▸ What to do: Draw out every line with the word "relatedwork" from the listing below.

▸ Materials provided:
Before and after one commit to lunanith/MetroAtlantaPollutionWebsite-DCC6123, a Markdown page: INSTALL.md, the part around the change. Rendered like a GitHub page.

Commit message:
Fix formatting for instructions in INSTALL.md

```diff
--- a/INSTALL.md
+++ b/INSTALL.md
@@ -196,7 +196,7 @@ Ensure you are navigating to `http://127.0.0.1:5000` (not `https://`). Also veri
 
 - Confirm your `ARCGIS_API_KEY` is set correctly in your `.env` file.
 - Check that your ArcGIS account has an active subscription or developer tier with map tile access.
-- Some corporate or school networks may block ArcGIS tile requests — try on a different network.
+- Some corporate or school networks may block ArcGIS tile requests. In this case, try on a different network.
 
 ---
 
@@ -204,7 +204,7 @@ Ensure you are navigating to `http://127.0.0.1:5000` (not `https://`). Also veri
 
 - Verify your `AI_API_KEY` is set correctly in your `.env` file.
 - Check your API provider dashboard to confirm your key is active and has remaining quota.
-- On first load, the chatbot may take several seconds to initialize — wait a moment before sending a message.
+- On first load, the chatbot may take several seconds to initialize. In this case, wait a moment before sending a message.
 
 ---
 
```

* * *

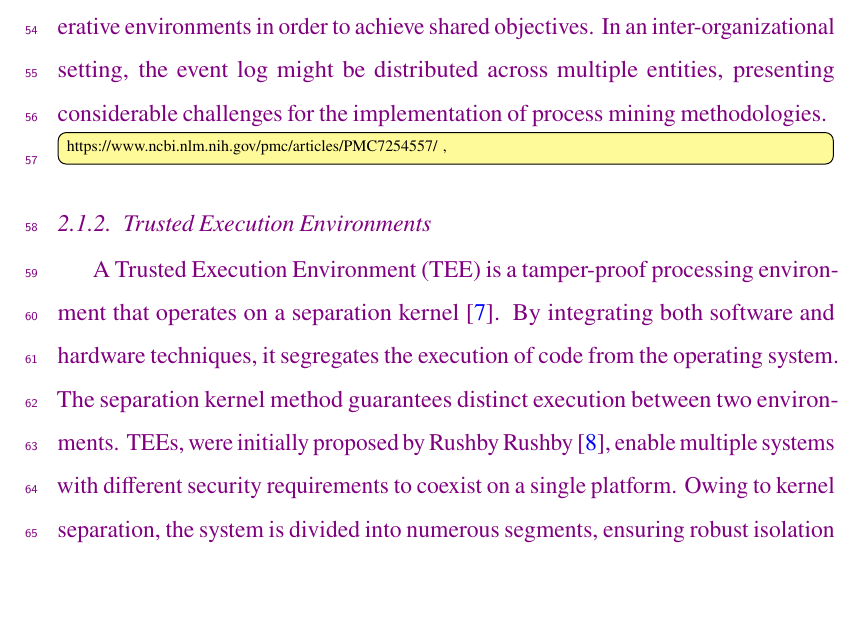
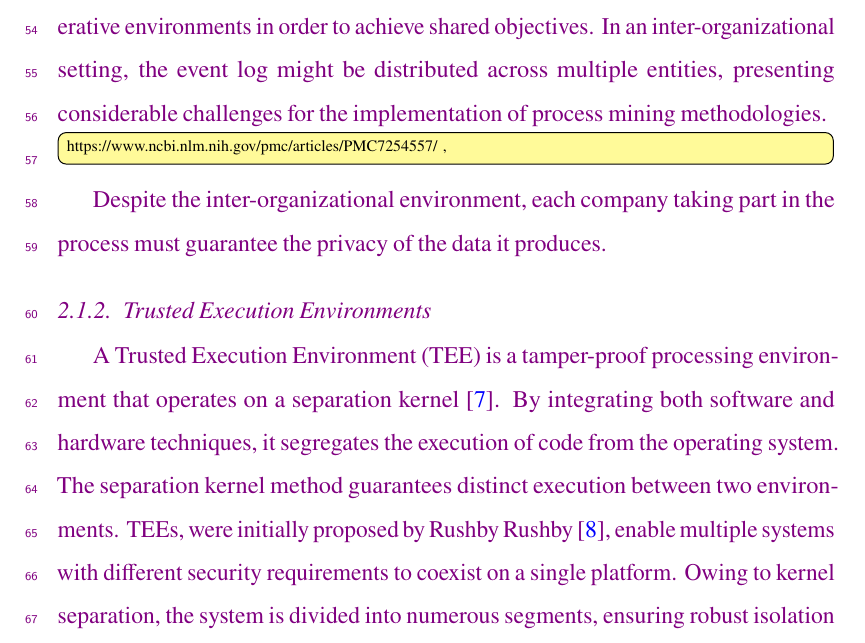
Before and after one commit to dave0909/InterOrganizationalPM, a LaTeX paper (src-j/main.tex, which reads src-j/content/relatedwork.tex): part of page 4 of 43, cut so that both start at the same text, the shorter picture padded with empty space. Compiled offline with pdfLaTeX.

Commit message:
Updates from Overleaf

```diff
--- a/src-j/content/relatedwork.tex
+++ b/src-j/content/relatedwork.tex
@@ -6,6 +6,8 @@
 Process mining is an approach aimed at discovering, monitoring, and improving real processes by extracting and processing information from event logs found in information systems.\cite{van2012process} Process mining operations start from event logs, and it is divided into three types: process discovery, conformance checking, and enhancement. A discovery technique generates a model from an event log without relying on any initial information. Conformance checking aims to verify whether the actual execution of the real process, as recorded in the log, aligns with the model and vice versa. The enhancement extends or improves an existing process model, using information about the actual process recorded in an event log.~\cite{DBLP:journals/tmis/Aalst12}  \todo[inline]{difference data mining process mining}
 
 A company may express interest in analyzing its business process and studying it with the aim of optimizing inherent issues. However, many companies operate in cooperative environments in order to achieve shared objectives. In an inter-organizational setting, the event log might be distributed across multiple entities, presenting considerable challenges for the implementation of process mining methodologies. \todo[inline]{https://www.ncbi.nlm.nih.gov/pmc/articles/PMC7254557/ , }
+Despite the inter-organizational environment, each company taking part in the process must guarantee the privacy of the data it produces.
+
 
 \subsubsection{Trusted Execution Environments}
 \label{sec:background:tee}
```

...

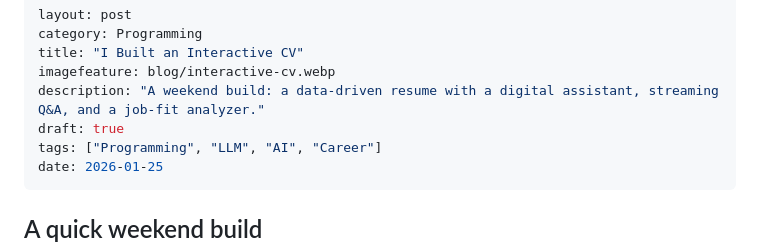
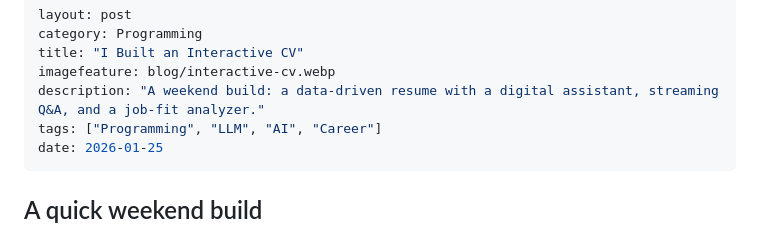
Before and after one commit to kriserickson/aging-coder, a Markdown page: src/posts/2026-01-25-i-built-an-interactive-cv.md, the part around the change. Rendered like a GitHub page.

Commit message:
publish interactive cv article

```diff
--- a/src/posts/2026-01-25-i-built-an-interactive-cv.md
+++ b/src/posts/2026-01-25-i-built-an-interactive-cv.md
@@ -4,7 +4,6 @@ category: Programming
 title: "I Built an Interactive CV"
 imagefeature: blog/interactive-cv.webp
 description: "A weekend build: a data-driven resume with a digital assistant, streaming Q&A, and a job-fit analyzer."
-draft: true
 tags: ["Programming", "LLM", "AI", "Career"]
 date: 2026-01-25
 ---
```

▸ Your response:
Before and after one commit to dave0909/InterOrganizationalPM, a LaTeX paper (src-j/main.tex, which reads src-j/content/relatedwork.tex): part of page 4 of 43, cut so that both start at the same text, the shorter picture padded with empty space. Compiled offline with pdfLaTeX.
--- a/src-j/content/relatedwork.tex
+++ b/src-j/content/relatedwork.tex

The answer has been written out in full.